Epstein is on the steering committee for the Boston Modern Orchestra Project Scoreboard and was composer in residence for the Radius Ensemble in 2009 and 2010. Her work has been recorded by cellist Rhonda Rider, and English horn soloist Robert Sheena and the Boston Conservatory Wind Ensemble under the direction of Eric Hewitt. Her string quartet, Hidden Flowers, was commissioned by the Tanglewood Music Center for the 2012 Festival of Contemporary Music. In November 2015, she released Hypnagogia, a CD of her chamber music. She teaches composition at Berklee College of Music and Boston Conservatory at Berklee.
"There's a misconception about our department that because we teach the core courses, we're sort of old fashioned, and we're not. In some ways we're even more adventurous than people in some of the other departments."
"I would say that the composition students here are not composing jazz. Specifically, they're not composing commercial music. They're not composing jingles. They may be composing film music because we have a lot of dual majors. They're usually composing music that's artistically interesting and specifically for the concert hall."
"I think we do a better job of teaching concert music here than at other, more conventional music schools. Not only are the students here exposed to the whole classical canon, they're exposed to all different contemporary styles: jazz and all different kinds of pop styles and everything. So in a way they're getting a broader education."
"To graduate, students have to have a portfolio of pieces, and—very important—they have to have a certain number of these pieces performed because one of the aspects of a composer's training is, how do you get people to play your music?"
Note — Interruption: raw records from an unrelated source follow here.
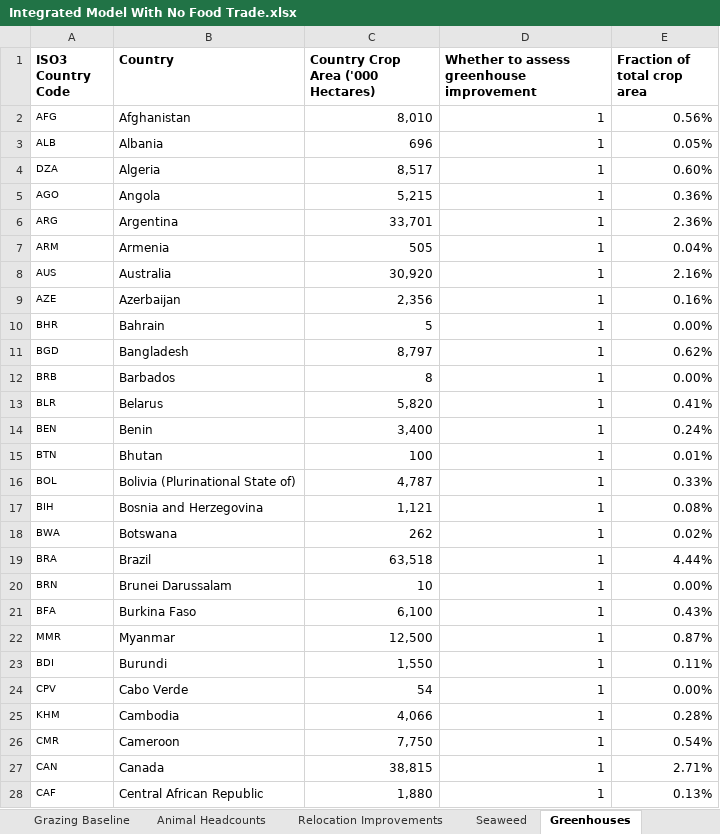
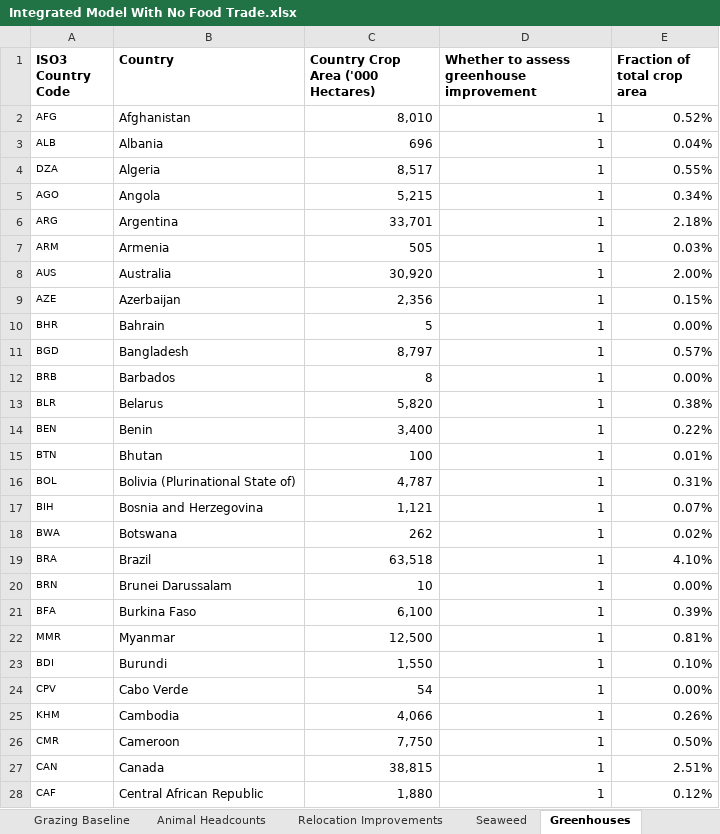
Before and after one commit to allfed/allfed-integrated-model, an Excel workbook: data/no_food_trade/raw_data/Integrated Model With No Food Trade.xlsx, sheet Greenhouses, drawn as a sheet; only a part is shown; values as stored, in another font and other column widths than the file's, no borders; the diff covers the shown part only; the diff names each change by its address in the sheet, - before the commit and + after, or states it on an @@ line.

Commit message:
small fixes in excel file

```diff
--- a/data/no_food_trade/raw_data/Integrated Model With No Food Trade.xlsx (sheet Greenhouses)
+++ b/data/no_food_trade/raw_data/Integrated Model With No Food Trade.xlsx (sheet Greenhouses)
-E2 (Fraction of total crop area): 0.56%
+E2 (Fraction of total crop area): 0.52%
-E3 (Fraction of total crop area): 0.05%
+E3 (Fraction of total crop area): 0.04%
-E4 (Fraction of total crop area): 0.60%
+E4 (Fraction of total crop area): 0.55%
-E5 (Fraction of total crop area): 0.36%
+E5 (Fraction of total crop area): 0.34%
-E6 (Fraction of total crop area): 2.36%
+E6 (Fraction of total crop area): 2.18%
-E7 (Fraction of total crop area): 0.04%
+E7 (Fraction of total crop area): 0.03%
-E8 (Fraction of total crop area): 2.16%
+E8 (Fraction of total crop area): 2.00%
-E9 (Fraction of total crop area): 0.16%
+E9 (Fraction of total crop area): 0.15%
-E11 (Fraction of total crop area): 0.62%
+E11 (Fraction of total crop area): 0.57%
-E13 (Fraction of total crop area): 0.41%
+E13 (Fraction of total crop area): 0.38%
-E14 (Fraction of total crop area): 0.24%
+E14 (Fraction of total crop area): 0.22%
-E16 (Fraction of total crop area): 0.33%
+E16 (Fraction of total crop area): 0.31%
-E17 (Fraction of total crop area): 0.08%
+E17 (Fraction of total crop area): 0.07%
-E19 (Fraction of total crop area): 4.44%
+E19 (Fraction of total crop area): 4.10%
-E21 (Fraction of total crop area): 0.43%
+E21 (Fraction of total crop area): 0.39%
-E22 (Fraction of total crop area): 0.87%
+E22 (Fraction of total crop area): 0.81%
-E23 (Fraction of total crop area): 0.11%
+E23 (Fraction of total crop area): 0.10%
-E25 (Fraction of total crop area): 0.28%
+E25 (Fraction of total crop area): 0.26%
-E26 (Fraction of total crop area): 0.54%
+E26 (Fraction of total crop area): 0.50%
-E27 (Fraction of total crop area): 2.71%
+E27 (Fraction of total crop area): 2.51%
-E28 (Fraction of total crop area): 0.13%
+E28 (Fraction of total crop area): 0.12%
```
Also changed, not shown: 97 edited cells elsewhere in this sheet, sheet Biofuel.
"The number one thing I do is to try to get students to hear everything they write. In my Techniques of Tonal Writing (CM-221) class, students are always writing for piano, and I spend a very substantial part of the class playing their pieces for them. Because I don't think you can compose in a vacuum. You have to be listening to what you're writing all the time. The feedback from me as a performer is invaluable because I can say, 'Well, this isn't playable in this situation because of this,' whereas if they're just sitting and sequencing what they're writing, they don't know what a human can and can't do."
"You have to develop really good writing skills before the technology will work for you in the way it's supposed to. And live performance, the human element, is so intangible but so necessary and so exciting."